### [What you should do]
Search the listing below for the string "items" and show each line that contains it.

··· Task material ···

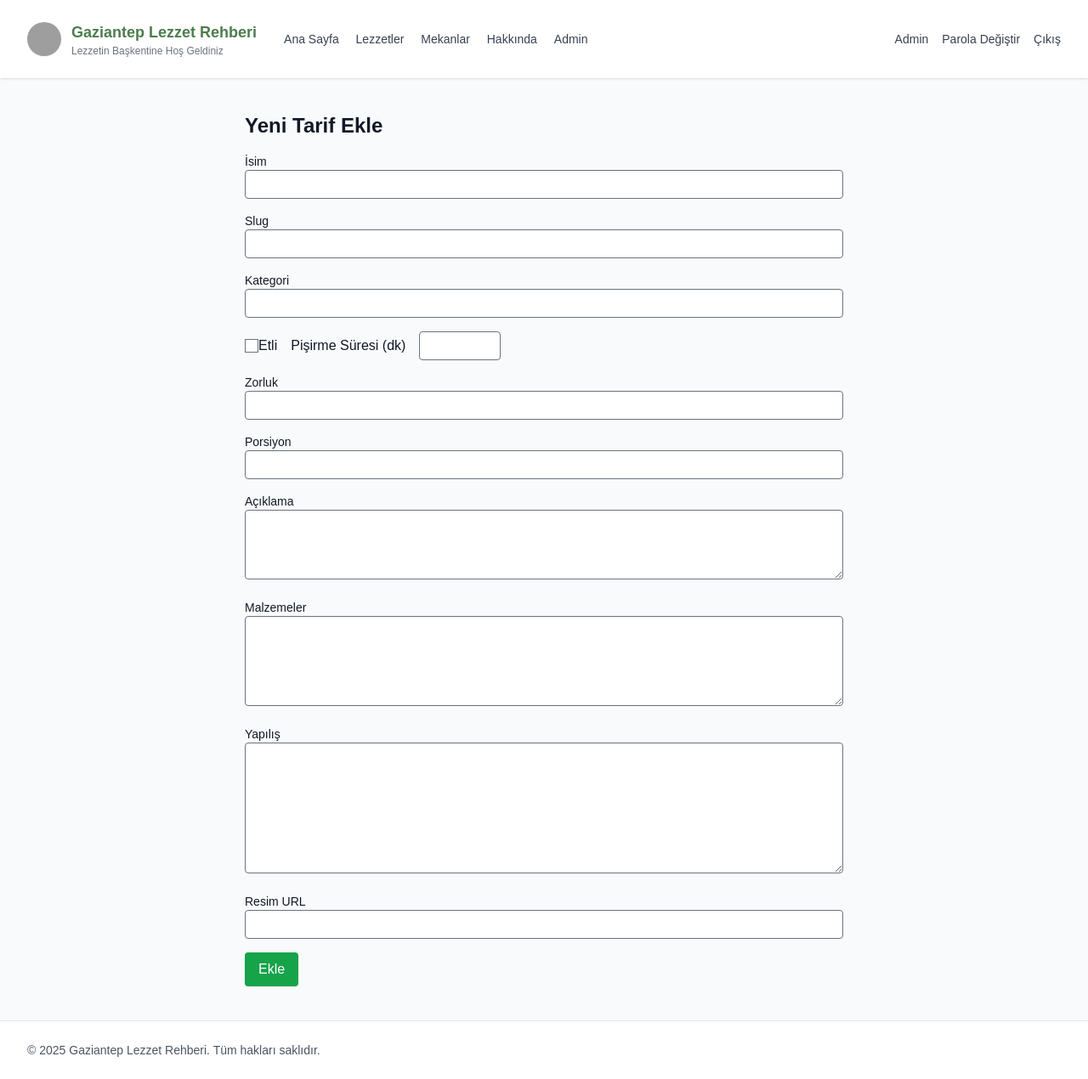
After one commit to Gaziantep-Lezzet-Rehberi/GaziantepLezzetRehberi.io, a Flask app: page /admin/add in a window 1280 px wide. The commit adds this page. Shown: the whole page at 85% size. Run offline with Flask 3, Linux system fonts and the light colour scheme; a user stored in the database is signed in; some libraries are stand-ins or nearby versions; grey boxes are pictures that could not be loaded.

Commit message:
veri tabanını ana hatlarıyla oluşturdum

```diff
--- a/app.py
+++ b/app.py
@@ -1,7 +1,11 @@
-from flask import Flask, render_template, request, redirect, url_for, flash
+from flask import Flask, render_template, request, redirect, url_for, flash, session
 from flask_sqlalchemy import SQLAlchemy
 # Contact form removed — contact page is no longer part of the site
 import os
+from functools import wraps
+from werkzeug.security import generate_password_hash, check_password_hash
+from flask_wtf import CSRFProtect
+from flask_login import LoginManager, login_user, logout_user, login_required, current_user, UserMixin
 
 app = Flask(__name__)
 app.config['SECRET_KEY'] = os.environ.get('FLASK_SECRET', 'dev-secret')
@@ -9,6 +13,9 @@ app.config['SQLALCHEMY_DATABASE_URI'] = 'sqlite:///gaziantep.db'
 app.config['SQLALCHEMY_TRACK_MODIFICATIONS'] = False
 
 db = SQLAlchemy(app)
+csrf = CSRFProtect(app)
+login_manager = LoginManager(app)
+login_manager.login_view = 'login'
 
 
 class Recipe(db.Model):
@@ -36,6 +43,27 @@ class Place(db.Model):
 	description = db.Column(db.Text)
 	rating = db.Column(db.Float)
 	image_url = db.Column(db.String(300))
+
+
+class User(UserMixin, db.Model):
+	id = db.Column(db.Integer, primary_key=True)
+	username = db.Column(db.String(80), unique=True, nullable=False)
+	password_hash = db.Column(db.String(200), nullable=False)
+	is_admin = db.Column(db.Boolean, default=False)
+
+	def set_password(self, password: str):
+		self.password_hash = generate_password_hash(password)
+
+	def check_password(self, password: str) -> bool:
+		return check_password_hash(self.password_hash, password)
+
+
+@login_manager.user_loader
+def load_user(user_id):
+	try:
+		return User.query.get(int(user_id))
+	except Exception:
+		return None
 
 
 # ...contact form removed...
@@ -80,6 +108,152 @@ def about():
 	return render_template('about.html')
 
 
+def admin_required(view_func):
+	"""Simple session-based decorator to require admin login."""
+	@wraps(view_func)
+	def wrapped_view(*args, **kwargs):
+		if not current_user.is_authenticated:
+			return redirect(url_for('login', next=request.path))
+		if not getattr(current_user, 'is_admin', False):
+			flash('Bu sayfaya erişim yetkiniz yok.', 'danger')
+			return redirect(url_for('index'))
+		return view_func(*args, **kwargs)
+	return wrapped_view
+
+
+@app.route('/login', methods=['GET', 'POST'])
+def login():
+	if request.method == 'POST':
+		username = request.form.get('username', '')
+		password = request.form.get('password', '')
+		user = User.query.filter_by(username=username).first()
+		if user and user.check_password(password):
+			login_user(user)
+			flash('Giriş başarılı.', 'success')
+			next_url = request.args.get('next') or url_for('admin_index')
+			return redirect(next_url)
+		flash('Kullanıcı adı veya parola hatalı.', 'danger')
+	return render_template('login.html')
+
+
+@app.route('/logout')
+def logout():
+	logout_user()
+	flash('Çıkış yapıldı.', 'info')
+	return redirect(url_for('index'))
+
+
+@app.route('/admin')
+@admin_required
+def admin_index():
+	# Admin index: list recipes in reverse creation order
+	recipes = Recipe.query.order_by(Recipe.id.desc()).all()
+	return render_template('admin/index.html', recipes=recipes)
+
+
+@app.route('/admin/change_password', methods=['GET', 'POST'])
+@login_required
+def change_password():
+	# Only admin users may change password here
+	if not getattr(current_user, 'is_admin', False):
+		flash('Bu sayfaya erişim yetkiniz yok.', 'danger')
+		return redirect(url_for('index'))
+
+	if request.method == 'POST':
+		current_pw = request.form.get('current_password', '')
+		new_pw = request.form.get('new_password', '')
+		new_pw2 = request.form.get('new_password2', '')
+		if not current_user.check_password(current_pw):
+			flash('Mevcut parola hatalı.', 'danger')
+			return render_template('change_password.html')
+		if new_pw != new_pw2:
+			flash('Yeni parolalar eşleşmiyor.', 'danger')
+			return render_template('change_password.html')
+		if len(new_pw) < 6:
+			flash('Yeni parola en az 6 karakter olmalı.', 'danger')
+			return render_template('change_password.html')
+		# update password
+		user = User.query.get(current_user.get_id())
+		user.set_password(new_pw)
+		db.session.commit()
+		flash('Parola başarıyla değiştirildi.', 'success')
+		return redirect(url_for('admin_index'))
+
+	return render_template('change_password.html')
+
+
+@app.route('/admin/add', methods=['GET', 'POST'])
+@admin_required
+def admin_add():
+	if request.method == 'POST':
+		name = request.form['name']
+		slug = request.form['slug']
+		category = request.form['category']
+		is_meat = 'is_meat' in request.form
+		cook_time = request.form.get('cook_time') or None
+		difficulty = request.form.get('difficulty')
+		servings = request.form.get('servings') or None
+		description = request.form.get('description')
+		ingredients = request.form.get('ingredients')
+		steps = request.form.get('steps')
+		image_url = request.form.get('image_url')
+
+		new_recipe = Recipe(
+			name=name,
+			slug=slug,
+			category=category,
+			is_meat=is_meat,
+			cook_time=cook_time,
+			difficulty=difficulty,
+			servings=servings,
+			description=description,
+			ingredients=ingredients,
+			steps=steps,
+			image_url=image_url,
+		)
+		db.session.add(new_recipe)
+		db.session.commit()
+		flash("Yeni yemek eklendi!", "success")
+		return redirect(url_for('admin_index'))
+
+	return render_template('admin/add.html')
+
+
+@app.route('/admin/delete/<int:recipe_id>', methods=['POST'])
+@admin_required
+def admin_delete(recipe_id):
+	recipe = Recipe.query.get_or_404(recipe_id)
+	db.session.delete(recipe)
+	db.session.commit()
+	flash("Yemek silindi!", "danger")
+	return redirect(url_for('admin_index'))
+
+
+@app.route('/admin/edit/<int:recipe_id>', methods=['GET', 'POST'])
+@admin_required
+def admin_edit(recipe_id):
+	recipe = Recipe.query.get_or_404(recipe_id)
+
+	if request.method == 'POST':
+		recipe.name = request.form['name']
+		recipe.slug = request.form['slug']
+		recipe.category = request.form['category']
+		recipe.is_meat = 'is_meat' in request.form
+		recipe.cook_time = request.form.get('cook_time') or None
+		recipe.difficulty = request.form.get('difficulty')
+		recipe.servings = request.form.get('servings') or None
+		recipe.description = request.form.get('description')
+		recipe.ingredients = request.form.get('ingredients')
+		recipe.steps = request.form.get('steps')
+		recipe.image_url = request.form.get('image_url')
+
+		db.session.commit()
+		flash("Yemek güncellendi!", "info")
+		return redirect(url_for('admin_index'))
+
+	return render_template('admin/edit.html', recipe=recipe)
+
+
 @app.route('/api/recipes')
 def api_recipes():
 	items = Recipe.query.order_by(Recipe.id).all()
@@ -108,4 +282,26 @@ if __name__ == '__main__':
 		port = 5001
 	debug_env = os.environ.get('FLASK_DEBUG')
 	debug = True if debug_env is None else (debug_env.lower() not in ('0', 'false'))
+
+
+	def create_admin_user():
+		"""Create a default admin user if none exists. Password comes from ADMIN_PASS env or fallback to a sensible default."""
+		admin_user = os.environ.get('ADMIN_USER', 'admin')
+		admin_pass = os.environ.get('ADMIN_PASS', '234356na')
+		with app.app_context():
+			try:
+				# create tables if they don't exist
+				db.create_all()
+			except Exception:
+				pass
+			user = User.query.filter_by(username=admin_user).first()
+			if not user:
+				user = User(username=admin_user, is_admin=True)
+				user.set_password(admin_pass)
+				db.session.add(user)
+				db.session.commit()
+				print(f"Created admin user '{admin_user}' (default or from ADMIN_PASS).")
+
+	create_admin_user()
+
 	app.run(host=host, port=port, debug=debug)
--- a/requirements.txt
+++ b/requirements.txt
@@ -1,3 +1,4 @@
 Flask>=2.2
 Flask-SQLAlchemy>=3.0
 Flask-WTF>=1.1
+Flask-Login>=0.6
--- /dev/null
+++ b/templates/admin/add.html
@@ -0,0 +1,54 @@
+{% extends 'base.html' %}
+
+{% block title %}Admin - Yeni Tarif Ekle{% endblock %}
+
+{% block content %}
+<h1 class="text-2xl font-bold mb-4">Yeni Tarif Ekle</h1>
+<form method="post" class="space-y-4">
+  <input type="hidden" name="csrf_token" value="{{ csrf_token() }}" />
+  <div>
+    <label class="block text-sm">İsim</label>
+    <input name="name" class="w-full border rounded px-2 py-1" required />
+  </div>
+  <div>
+    <label class="block text-sm">Slug</label>
+    <input name="slug" class="w-full border rounded px-2 py-1" required />
+  </div>
+  <div>
+    <label class="block text-sm">Kategori</label>
+    <input name="category" class="w-full border rounded px-2 py-1" required />
+  </div>
+  <div class="flex items-center gap-4">
+    <label class="inline-flex items-center"><input type="checkbox" name="is_meat" /> Etli</label>
+    <label class="inline-block">Pişirme Süresi (dk)</label>
+    <input name="cook_time" class="w-24 border rounded px-2 py-1" />
+  </div>
+  <div>
+    <label class="block text-sm">Zorluk</label>
+    <input name="difficulty" class="w-full border rounded px-2 py-1" />
+  </div>
+  <div>
+    <label class="block text-sm">Porsiyon</label>
+    <input name="servings" class="w-full border rounded px-2 py-1" />
+  </div>
+  <div>
+    <label class="block text-sm">Açıklama</label>
+    <textarea name="description" class="w-full border rounded px-2 py-1" rows="3"></textarea>
+  </div>
+  <div>
+    <label class="block text-sm">Malzemeler</label>
+    <textarea name="ingredients" class="w-full border rounded px-2 py-1" rows="4"></textarea>
+  </div>
+  <div>
+    <label class="block text-sm">Yapılış</label>
+    <textarea name="steps" class="w-full border rounded px-2 py-1" rows="6"></textarea>
+  </div>
+  <div>
+    <label class="block text-sm">Resim URL</label>
+    <input name="image_url" class="w-full border rounded px-2 py-1" />
+  </div>
+  <div>
+    <button type="submit" class="bg-green-600 text-white px-4 py-2 rounded">Ekle</button>
+  </div>
+</form>
+{% endblock %}
--- a/templates/base.html
+++ b/templates/base.html
@@ -69,9 +69,18 @@
               <a href="{{ url_for('recipes') }}" class="text-gray-700 hover:text-primary-dark">Lezzetler</a>
               <a href="{{ url_for('places') }}" class="text-gray-700 hover:text-primary-dark">Mekanlar</a>
               <a href="{{ url_for('about') }}" class="text-gray-700 hover:text-primary-dark">Hakkında</a>
+              <!-- Admin link added so you can reach the admin CRUD pages -->
+              <a href="{{ url_for('admin_index') }}" class="text-gray-700 hover:text-primary-dark">Admin</a>
             </nav>
           </div>
-          <div><!-- login button removed per user request -->
+          <div class="flex items-center">
+            {% if current_user.is_authenticated and current_user.is_admin %}
+              <a href="{{ url_for('admin_index') }}" class="text-sm text-gray-700 hover:text-primary-dark mr-4">Admin</a>
+              <a href="{{ url_for('change_password') }}" class="text-sm text-gray-700 hover:text-primary-dark mr-4">Parola Değiştir</a>
+              <a href="{{ url_for('logout') }}" class="text-sm text-gray-700 hover:text-primary-dark">Çıkış</a>
+            {% else %}
+              <a href="{{ url_for('login') }}" class="text-sm text-gray-700 hover:text-primary-dark">Giriş</a>
+            {% endif %}
           </div>
         </div>
       </div>
```
Also changed, not shown: templates/admin/edit.html (added, +55 -0 lines), templates/admin/index.html (added, +56 -0 lines), templates/change_password.html (added, +28 -0 lines), templates/login.html (added, +35 -0 lines), 1 other file.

···

### [Output below]
 	items = Recipe.query.order_by(Recipe.id).all()
+  <div class="flex items-center gap-4">
+    <label class="inline-flex items-center"><input type="checkbox" name="is_meat" /> Etli</label>
+          <div class="flex items-center">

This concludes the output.